Nukaaka Coster-Waldau, Knud Johan Victor Rasmussen, Rasmus Lyberth


Danish krone (ISO code: DKK, symbol: kr)

Avg. working week

40 hours 
8 hours daily


Residents of Greenland has free healthcare as in other Nordic countries.


Other countries nearby


Yes some EU citizens has to apply, but citizens of Denmark, Finland, Iceland, Norway or Sweden does not need it.  You can read all about it here.

The weather in Greenland is influenced by the Arctic location. It has a polar climate characterized by long, cold winters and short, cool summers. Average temperatures in winter range from -20 to -10 degrees Celsius, while summer temperatures hover around 5 to 10 degrees Celsius. Coastal areas tend to have milder temperatures due to the moderating effect of the ocean. The climate is also marked by strong winds, frequent snowfall.

Greenland has a limited transportation system compared to more densely populated regions. In larger towns and cities, you will find some local transportation options such as buses and taxis. However, in more remote areas, transportation options can be limited to boats, helicopters, or small airplanes. Traveling between different towns or settlements often requires air or sea transportation. It’s important to plan your transportation needs in advance and be aware of the schedules and availability of transportation options, especially if you are exploring more remote areas of Greenland.

Healthcare in Greenland is provided by the Government of Greenland and follows the Danish healthcare system. The country has a network of health clinics and hospitals that offer primary and specialized care to the population. Due to the remote nature of many settlements, medical services can be limited in certain areas. However, emergency medical evacuations are available for critical cases. Greenland’s healthcare system prioritizes the health needs of the population, considering the unique challenges posed by the Arctic environment and the dispersed communities across the vast Greenlandic territory.

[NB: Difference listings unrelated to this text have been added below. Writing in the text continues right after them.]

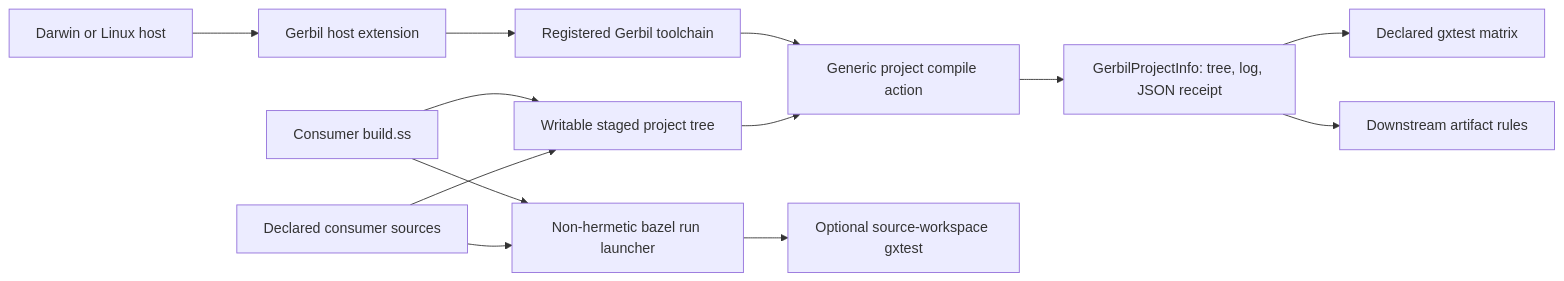
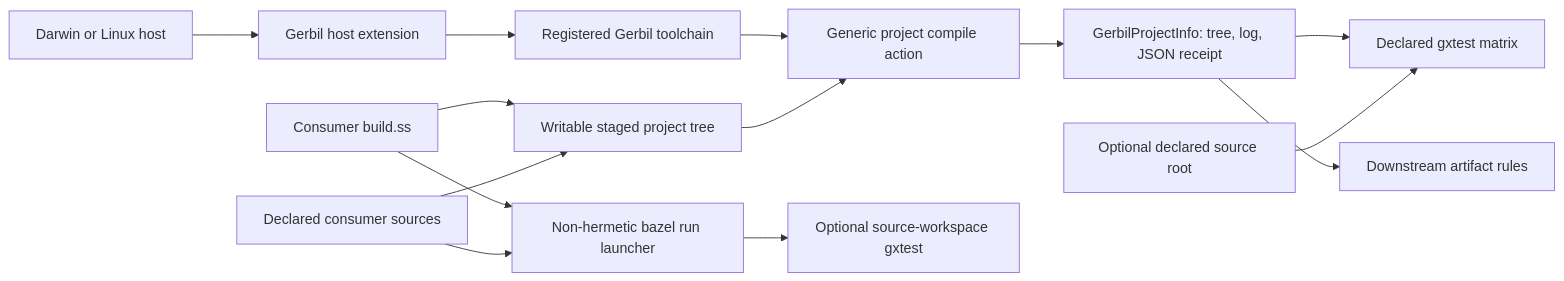
Before and after one commit to tao3k/gerbil-bazel: the diagram in docs/rfc/0001-public-api.org, drawn with Mermaid. The commit also changed other lines of this file and 5 other files, not shown here.

Commit message:
fix: expose declared source roots to project tests

```diff
--- a/docs/rfc/0001-public-api.org
+++ b/docs/rfc/0001-public-api.org
@@ -13,15 +13,16 @@
 #+begin_src mermaid
 flowchart LR
   Host[Darwin or Linux host] --> Discovery[Gerbil host extension]
   Discovery --> Toolchain[Registered Gerbil toolchain]
   BuildSS[Consumer build.ss] --> Stage[Writable staged project tree]
   Sources[Declared consumer sources] --> Stage
   Toolchain --> Compile[Generic project compile action]
   Stage --> Compile
   BuildSS --> Dev[Non-hermetic bazel run launcher]
   Sources --> Dev
   Dev --> DevTests[Optional source-workspace gxtest]
   Compile --> Project[GerbilProjectInfo: tree, log, JSON receipt]
   Project --> Tests[Declared gxtest matrix]
+  SourceRoot[Optional declared source root] --> Tests
   Project --> Consumers[Downstream artifact rules]
 #+end_src
```
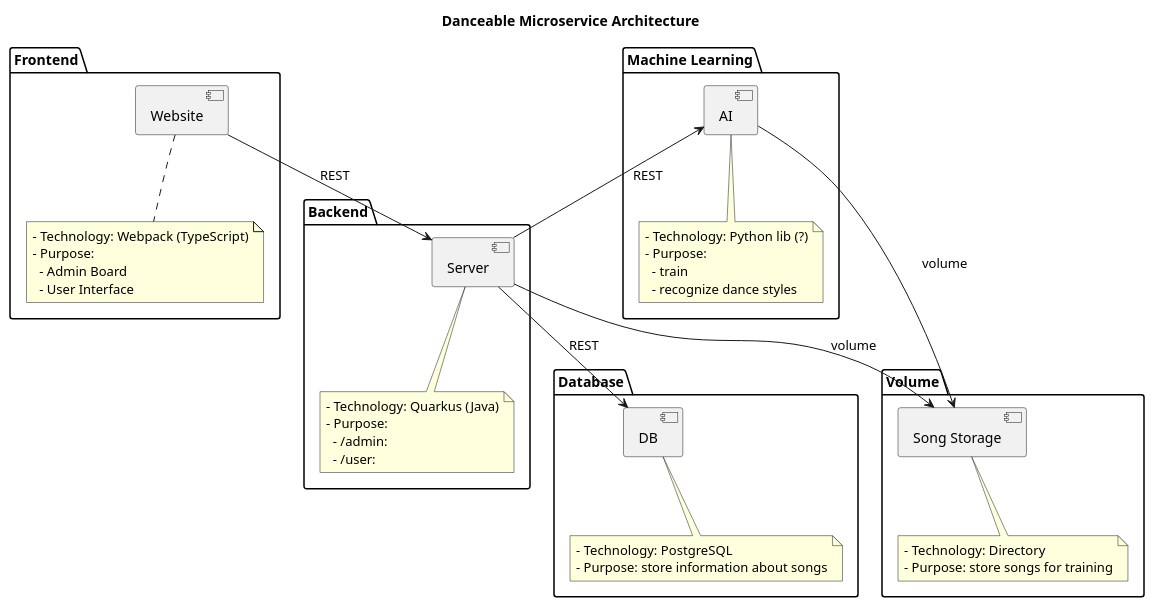
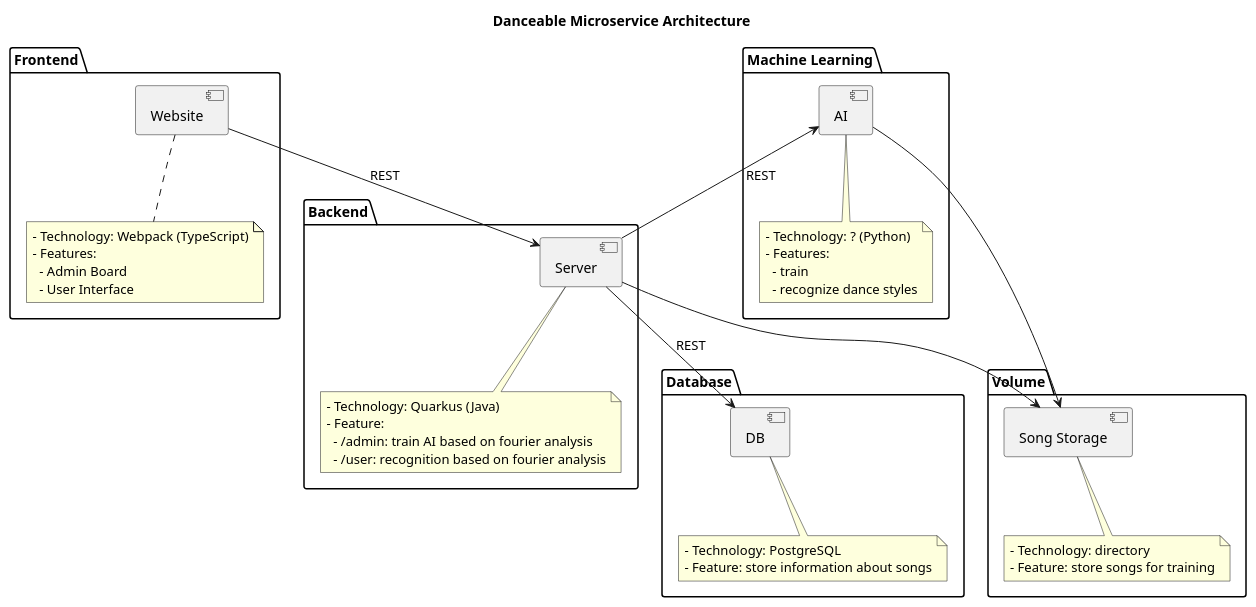
Before and after one commit to 2425-4bhitm-itp/danceable: the diagram in documentation/microservice_architecture.puml, drawn with PlantUML.

Commit message:
MOD[documentation]: backend features added

```diff
--- a/documentation/microservice_architecture.puml
+++ b/documentation/microservice_architecture.puml
@@ -1,55 +1,55 @@
 @startuml
 title Danceable Microservice Architecture
 
 package "Frontend" {
   [Website]
   note bottom of [Website]
       - Technology: Webpack (TypeScript)
-      - Purpose:
+      - Features:
         - Admin Board
         - User Interface
     end note
 }
 
 package "Backend" {
   [Server]
   note bottom of [Server]
       - Technology: Quarkus (Java)
-      - Purpose:
-        - /admin: 
-        - /user: 
+      - Feature:
+        - /admin: train AI based on fourier analysis
+        - /user: recognition based on fourier analysis
     end note
 }
 
 package "Database" {
   [DB]
   note bottom of [DB]
       - Technology: PostgreSQL
-      - Purpose: store information about songs
+      - Feature: store information about songs
     end note
 }
 
 package "Volume" {
   [Song Storage]
   note bottom of [Song Storage]
-      - Technology: Directory
-      - Purpose: store songs for training
+      - Technology: directory
+      - Feature: store songs for training
     end note
 }
 
 package "Machine Learning" {
   [AI]
   note bottom of [AI]
-      - Technology: Python lib (?)
-      - Purpose:
+      - Technology: ? (Python)
+      - Features:
         - train
         - recognize dance styles
     end note
 }
 
 [Website] --> [Server] : REST
 [Server] --> [DB] : REST
 [Server] -up-> [AI] : REST
-[Server] --> [Song Storage] : volume
-[AI] --> [Song Storage] : volume
+[Server] --> [Song Storage]
+[AI] --> [Song Storage]
 @enduml
```
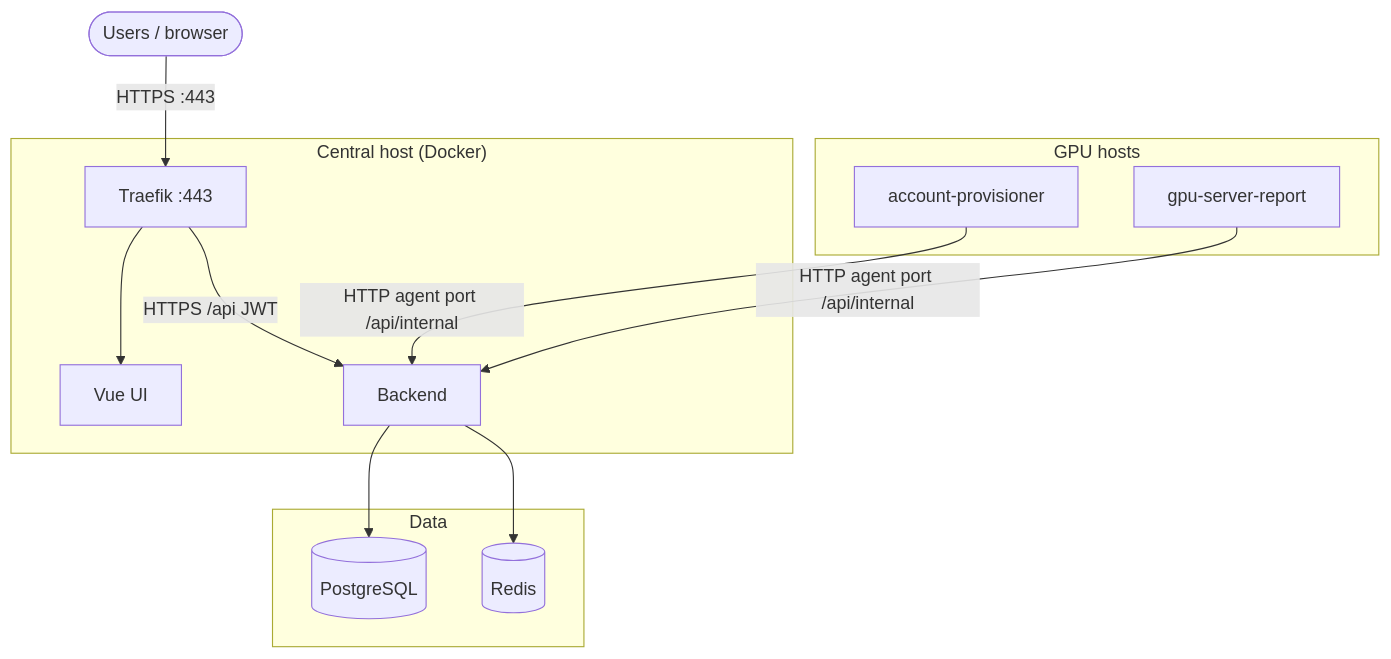
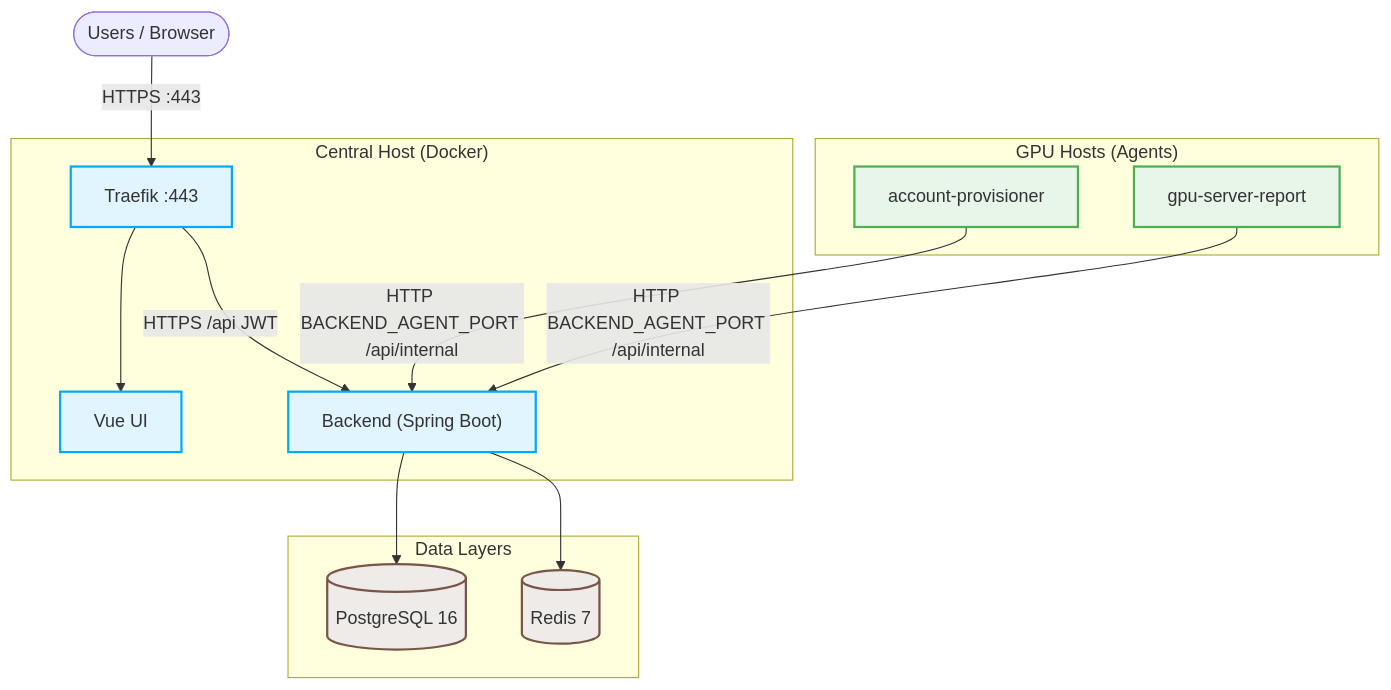
Before and after one commit to zeroDtree/server-manager: the diagram in README.md, drawn with Mermaid. The commit also changed other lines of this file and 1 other file, not shown here.

Commit message:
Update README files to enhance structure and clarity for GPU Server Access Dashboard. Add language options, improve quick links, and refine security guidelines. Update content formatting and include additional technology badges for better visibility.

````diff
--- a/README.md
+++ b/README.md
@@ -37,28 +50,35 @@
 ```mermaid
 flowchart TB
-  Browser(["Users / browser"])
+  Browser(["Users / Browser"])
 
-  subgraph central ["Central host (Docker)"]
+  subgraph central ["Central Host (Docker)"]
     Traefik["Traefik :443"]
     UI["Vue UI"]
-    Backend["Backend"]
+    Backend["Backend (Spring Boot)"]
     Traefik --> UI
     Traefik -->|"HTTPS /api JWT"| Backend
   end
 
-  subgraph data ["Data"]
-    PG[(PostgreSQL)]
-    RD[(Redis)]
+  subgraph data ["Data Layers"]
+    PG[("PostgreSQL 16")]
+    RD[("Redis 7")]
   end
 
-  subgraph agents ["GPU hosts"]
-    Prov[account-provisioner]
-    Rep[gpu-server-report]
+  subgraph agents ["GPU Hosts (Agents)"]
+    Prov["account-provisioner"]
+    Rep["gpu-server-report"]
   end
 
   Browser -->|"HTTPS :443"| Traefik
   Backend --> PG
   Backend --> RD
-  Prov -->|"HTTP agent port /api/internal"| Backend
-  Rep -->|"HTTP agent port /api/internal"| Backend
+  Prov -->|"HTTP BACKEND_AGENT_PORT /api/internal"| Backend
+  Rep -->|"HTTP BACKEND_AGENT_PORT /api/internal"| Backend
+
+  classDef central fill:#e1f5fe,stroke:#03a9f4,stroke-width:2px
+  classDef data fill:#efebe9,stroke:#795548,stroke-width:2px
+  classDef agents fill:#e8f5e9,stroke:#4caf50,stroke-width:2px
+  class Traefik,UI,Backend central
+  class PG,RD data
+  class Prov,Rep agents
 ```
````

English is not widely spoken in Greenland, as the official language is Greenlandic (Kalaallisut). However, due to the country’s tourism industry and its status as an autonomous territory of Denmark, many people, especially those working in tourist-related businesses, have some knowledge of English. In larger towns and cities, you are more likely to find English speakers, but in more remote or rural areas, communication in English may be more challenging. It can be helpful to learn a few basic phrases in Greenlandic or Danish, or have a translation tool available when visiting Greenland.

Still not convinced about Greenland?

Greenland offers breathtaking natural landscapes and unique experiences. Visit Ilulissat Icefjord, a UNESCO World Heritage site, where colossal icebergs calve off the glacier and drift into the frigid waters, creating a mesmerizing spectacle. Explore the capital city of Nuuk, where you can learn about Greenlandic culture and history at the National Museum and enjoy panoramic views from the nearby mountain. Don’t miss the opportunity to go on a dog sledding adventure or take a boat tour to witness the magnificent whales and wildlife that inhabit the surrounding waters.

Life in Greenland revolves around resilience and adapting to the Arctic environment. Experience the thrill of hunting and fishing, essential activities that provide sustenance and preserve traditions. Take part in kayaking, a skill passed down through generations, and feel the connection to the surrounding waters.

Greenland offers a unique and exciting nightlife experience, especially during the summer months where the sun never sets. Nuuk is home to several bars and pubs that offer live music, dancing, and delicious cocktails. Additionally, you can enjoy the traditional Greenlandic culture by attending a local concert or festival.

Greenlandic cuisine celebrates the bounty of the sea and the Arctic landscape. Taste the unique flavours of local delicacies, such as Mattak (whale skin and blubber), Kiviak (fermented seabirds), and fresh seafood like shrimp and Arctic char. Let the traditional Greenlandic coffee, brewed with a touch of schnapps, warm you from the inside out.

Speak to one of our recruiters

Linda J Sonnichsen